As previous weeks of Circular Economy Month have discussed, a circular economy has three major benefits: environmental, social, and economic. The final week of the campaign looks at the social and economic benefits of circularity.
What social and economic benefits come from adopting a circular economy?
Our society and economy are highly linked to one another. A circular economy presents many social and economic opportunities and benefits.
- Creation of new and meaningful jobs
- Provision of equitable opportunities (skills development, training) for all members of society
- Healthier public spaces through the reduction of greenhouse gas emissions, reduction of waste in the environment, reduction of distances of goods travelled, etc. (For more environmental benefits, see Week 2 content.)
- The building / repatriation a manufacturing base in Canada (which shortens the supply chain and reduces its complexity)
- The growth of local economies
- Increased financial savings
Facts, Stats, and Resources
- In just six circular industrial sectors in Canada, a 2019 report commissioned by Environment and Climate Change Canada found that 371,000 - 379,000 jobs had been created while 1.6 million tonnes of CO2e annual emissions were avoided. Even with limited data, these sectors saved 470,000 tonnes of material from the landfill!
- The value retention processing market (VRP; i.e. reuse, repair, refurbishment) of six circular industrial sectors generated approximately CAD $44 billion in 2019.
- In 2017, Canada's industrial sector accounted for 70 million tonnes of CO2 emitted, while the country's entire economy generated 720 million tonnes of CO2. The estimated 1.6 million tonnes of CO2e reduced in the six sectors studied in 2019 demonstrated, even at the study's conservative lower estimate, circular economy jobs and innovations were significant. Now, imagine if all industrial sectors across the country adopted circular approaches!
- A just transition to a circular economy should prioritize transparency, sustainability, fairness, and prosperity.
"With so many millions of jobs at stake, the transition towards the circular economy needs to be a just transition - based on social justice and decent work for all. To ensure that social and environmental progress go hand in hand, we must start valuing properly the people that make the circular economy work." -- Guy Ryder, International Labour Organization, WCEF 2021 Summary Report

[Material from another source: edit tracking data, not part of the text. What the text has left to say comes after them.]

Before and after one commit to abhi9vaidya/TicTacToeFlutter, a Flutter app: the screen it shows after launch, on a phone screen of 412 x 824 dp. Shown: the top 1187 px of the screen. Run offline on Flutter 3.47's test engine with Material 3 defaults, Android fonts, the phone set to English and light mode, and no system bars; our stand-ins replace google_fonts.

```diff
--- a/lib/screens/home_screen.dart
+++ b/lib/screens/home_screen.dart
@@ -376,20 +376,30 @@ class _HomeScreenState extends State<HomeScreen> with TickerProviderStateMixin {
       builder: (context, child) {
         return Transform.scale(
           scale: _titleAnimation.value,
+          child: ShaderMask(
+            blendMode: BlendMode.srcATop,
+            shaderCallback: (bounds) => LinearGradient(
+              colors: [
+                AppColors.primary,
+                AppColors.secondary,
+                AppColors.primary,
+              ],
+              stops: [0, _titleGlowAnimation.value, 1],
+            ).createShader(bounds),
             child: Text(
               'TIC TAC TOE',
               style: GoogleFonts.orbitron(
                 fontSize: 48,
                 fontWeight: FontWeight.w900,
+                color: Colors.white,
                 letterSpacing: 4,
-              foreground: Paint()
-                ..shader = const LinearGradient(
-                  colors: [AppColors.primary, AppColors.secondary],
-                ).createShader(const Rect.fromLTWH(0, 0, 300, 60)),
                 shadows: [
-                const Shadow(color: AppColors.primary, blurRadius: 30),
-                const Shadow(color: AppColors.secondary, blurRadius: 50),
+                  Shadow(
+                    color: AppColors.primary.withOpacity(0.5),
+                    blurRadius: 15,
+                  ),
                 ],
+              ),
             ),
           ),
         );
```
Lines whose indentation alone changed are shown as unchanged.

Social priorities to support the circular economy
- Support, respect, and empower Indigenous leadership.
- Provide leadership opportunities, safe jobs, training, and capital for all communities, including youth, rural and remote communities, marginalized peoples, and the Global South.
- Implement policies and strategies to support circular innovation, such as circular procurement, taxation, investment, and trade.
- Integrate, in all business, political, and societal decisions, solutions based in circularity, low carbon, and nature.
- Work together in symbiotic relationships to accelerate lessons learned and share resources.
- Socio-economic and environmental study of the Canadian remanufacturing sector and other value-retention processes in the context of a circular economy: Environment and Climate Change Canada via Oakdene Hollins and Dillon, 2019.
- World Circular Economy Forum 2021 Summary Report
- Get Involved in the Circular Economy: Government of Canada